- [Given entries]:
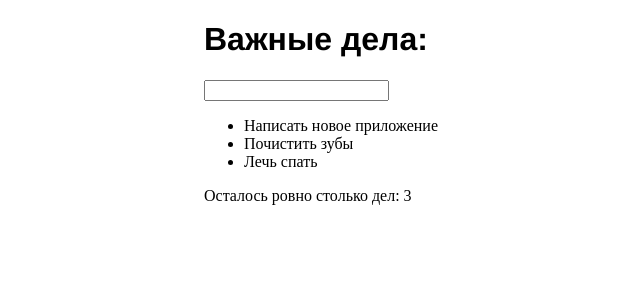
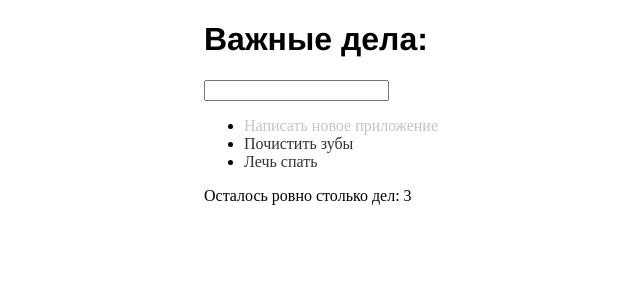
Before and after one commit to danila796/react-first-app, a React (Create React App) app: page / in a window 1280 px wide. Shown: the top 300 px of the page, without its empty margins (286-926 px from the left). Built offline with nearby package versions, Linux system fonts and the light colour scheme.

Commit message:
Tenth lesson of final project. Classnames. Install classnames with npm and import it. Also create new Item.module.css file and import it to Item (classnames import too). Write classnames for span which change style of items because of prop isDone, which we import in items as second keys in App.js

```diff
--- a/package.json
+++ b/package.json
@@ -34,5 +34,8 @@
       "last 1 firefox version",
       "last 1 safari version"
     ]
+  },
+  "devDependencies": {
+    "classnames": "^2.2.6"
   }
 }
--- a/src/components/App/App.js
+++ b/src/components/App/App.js
@@ -9,19 +9,22 @@
 
     const items = [
         {
-            value: 'Написать новое приложение'
+            value: 'Написать новое приложение',
+            isDone: true
         },
         {
-            value: 'Почистить зубы'
+            value: 'Почистить зубы',
+            isDone: false
         },
         {
-            value: 'Лечь спать'
+            value: 'Лечь спать',
+            isDone: false
         }
     ]
 
     return (
-        <div className={styles.wrap}>
-            <h1 className={styles.title}>Важные дела:</h1>
+        <div className={ styles.wrap }>
+            <h1 className={ styles.title }>Важные дела:</h1>
             <InputItem />
             <ItemList items = { items } />
             <Footer count = { count }/>
--- a/src/components/Item/Item.js
+++ b/src/components/Item/Item.js
@@ -1,7 +1,16 @@
 import React from 'react';
+import classnames from 'classnames';
+import styles from './Item.module.css';
 
-const Item = ({ value }) => (
-    <span>{ value}</span>
+const Item = ({ value, isDone }) => (
+    <span className={
+        classnames({
+            [styles.item]: true,
+            [styles.done]: isDone
+        })
+    }>
+        { value }
+    </span>
 );
 
 export default Item;
--- /dev/null
+++ b/src/components/Item/Item.module.css
@@ -0,0 +1,6 @@
+.item{
+   color: #333;
+}
+.done{
+    color:#c4c4c4;
+}
--- a/src/components/ItemList/ItemList.js
+++ b/src/components/ItemList/ItemList.js
@@ -3,7 +3,7 @@
 
 const ItemList = ({ items }) => (
     <ul>
-        {items.map(item =><li key = { item.value }><Item value = { item.value } /></li>)}
+        {items.map(item =><li key = { item.value }><Item value = { item.value } isDone = { item.isDone } /></li>)}
     </ul>
 );
 
```
Also changed, not shown: 1 other file (tests, documents, lock files or other folders).
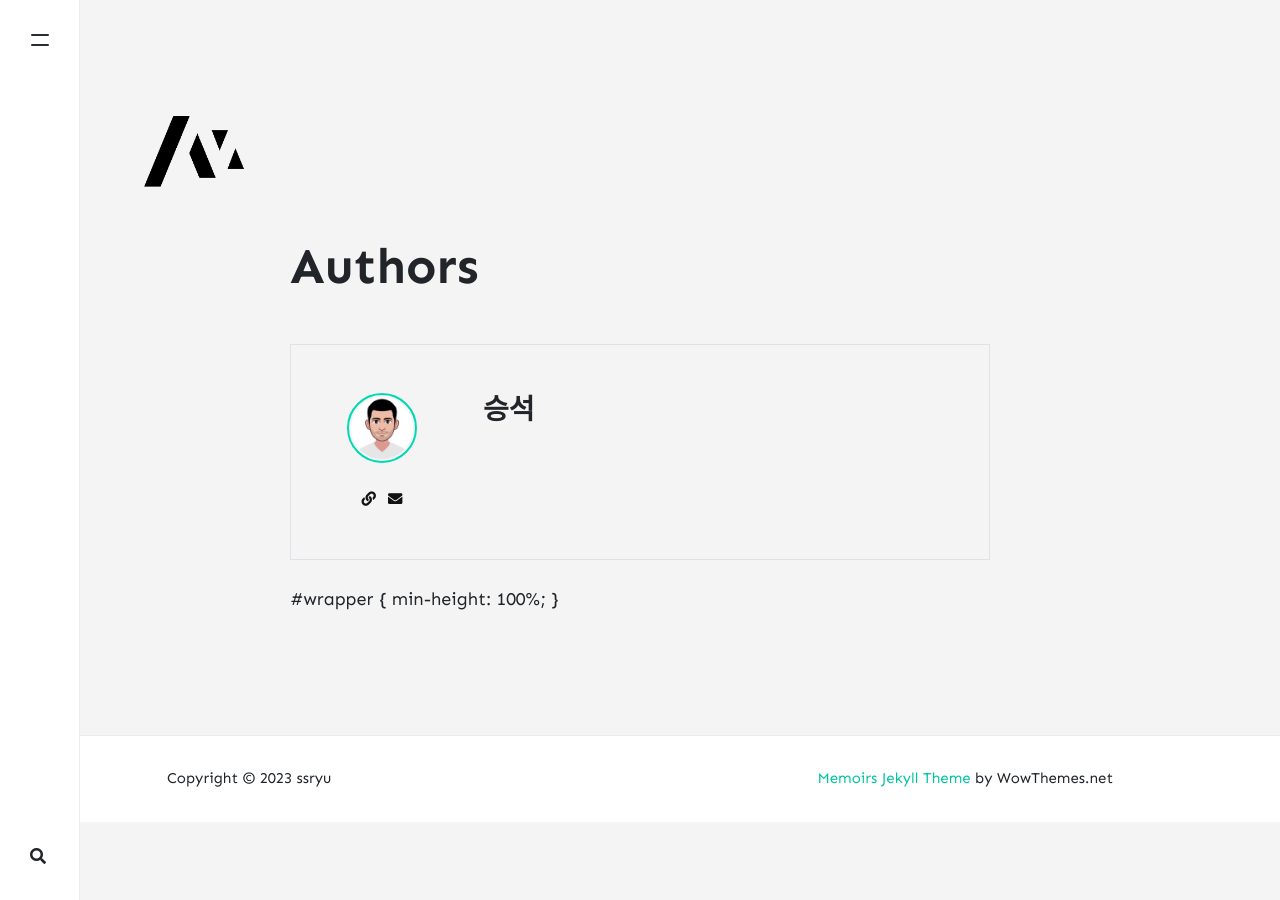
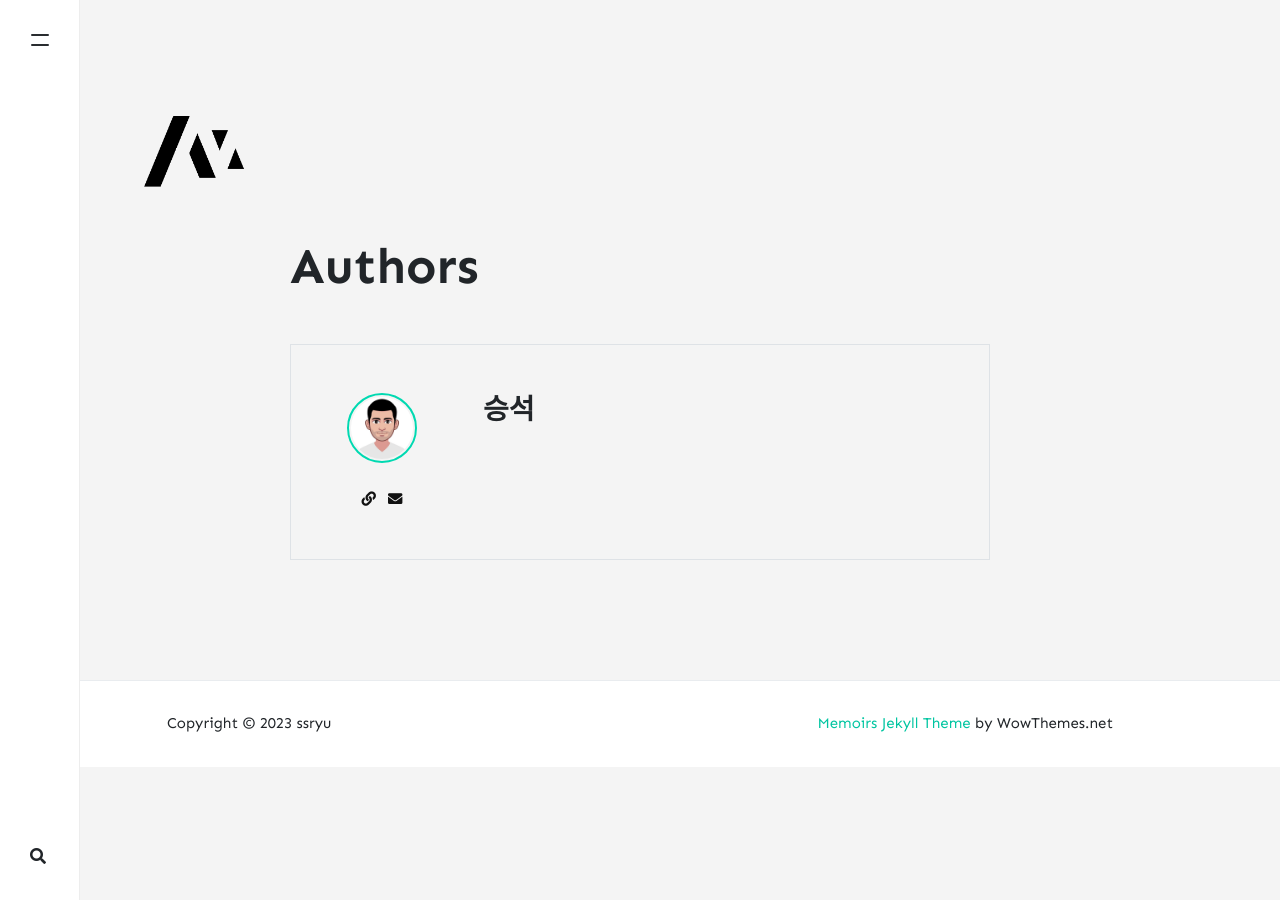
Before and after one commit to sky0426/sky0426.github.io, a Jekyll site: the page built from _pages/authors.html, in a window 1280 px wide. Built offline with Jekyll 4.4.1, drawn with Linux system fonts in a browser that asks for light colours; nearby versions of some CDN libraries; comment, search, counter and statistics services are not loaded.

Commit message:
layout change

```diff
--- a/_pages/authors.html
+++ b/_pages/authors.html
@@ -4,7 +4,7 @@ title: Authors
 permalink: /authors
 comments: false
 ---
-<div class="list-authors mt-5 wrapper" >
+<div class="list-authors mt-5" >
 {% for author in site.authors %}
     <div id="{{ author[1].name }}" class="authorbox position-relative pb-5 pt-5 mb-4 mt-4 border">
         <div class="row">
@@ -40,7 +40,3 @@ comments: false
     </div>
 {% endfor %}
 </div>
-
-#wrapper {
-    min-height: 100%;
-}
--- a/assets/css/theme.scss
+++ b/assets/css/theme.scss
@@ -23,6 +23,7 @@ body, input, button, select, optgroup, textarea {
 body {
     line-height:1.7;
     background: #f4f4f4;
+    min-height: 100%;
 }
 a {
     color: darken($primary, 24%);
```
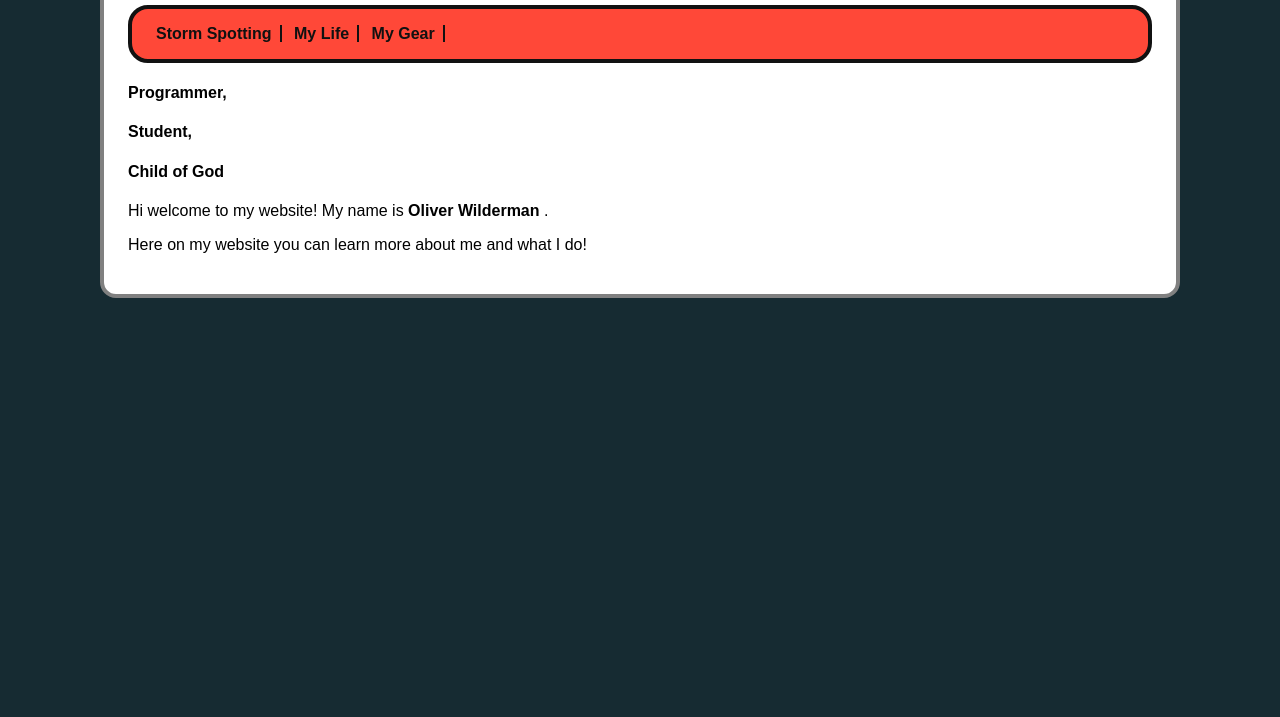
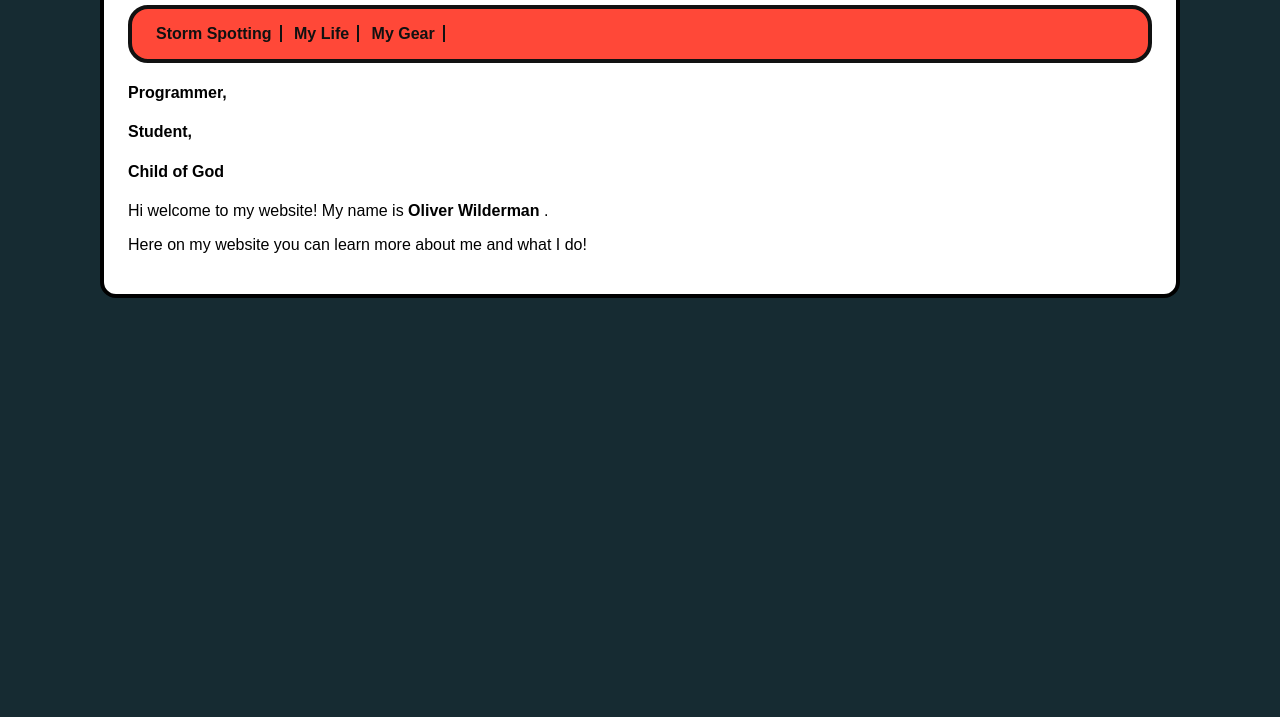
Before and after one commit to owilderman/owilderman.github.io, a plain HTML site: page index.html in a window 1280 px wide. Shown: the part 83-800 px from the top of the page. Drawn offline with Linux system fonts and the light colour scheme.

Commit message:
changing style

```diff
--- a/css/stylesheet.css
+++ b/css/stylesheet.css
@@ -1,6 +1,6 @@
 body {
   background-color: White;
-  border: 4px solid Gray;
+  border: 4px solid Black;
   border-radius: 16px;
   font-family: sans-serif;
   margin-left: auto;
```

- [Assignment]: Please return every line in the data that includes the string "module".

- [Response to this task]:
Tenth lesson of final project. Classnames. Install classnames with npm and import it. Also create new Item.module.css file and import it to Item (classnames import too). Write classnames for span which change style of items because of prop isDone, which we import in items as second keys in App.js
+import styles from './Item.module.css';
+++ b/src/components/Item/Item.module.css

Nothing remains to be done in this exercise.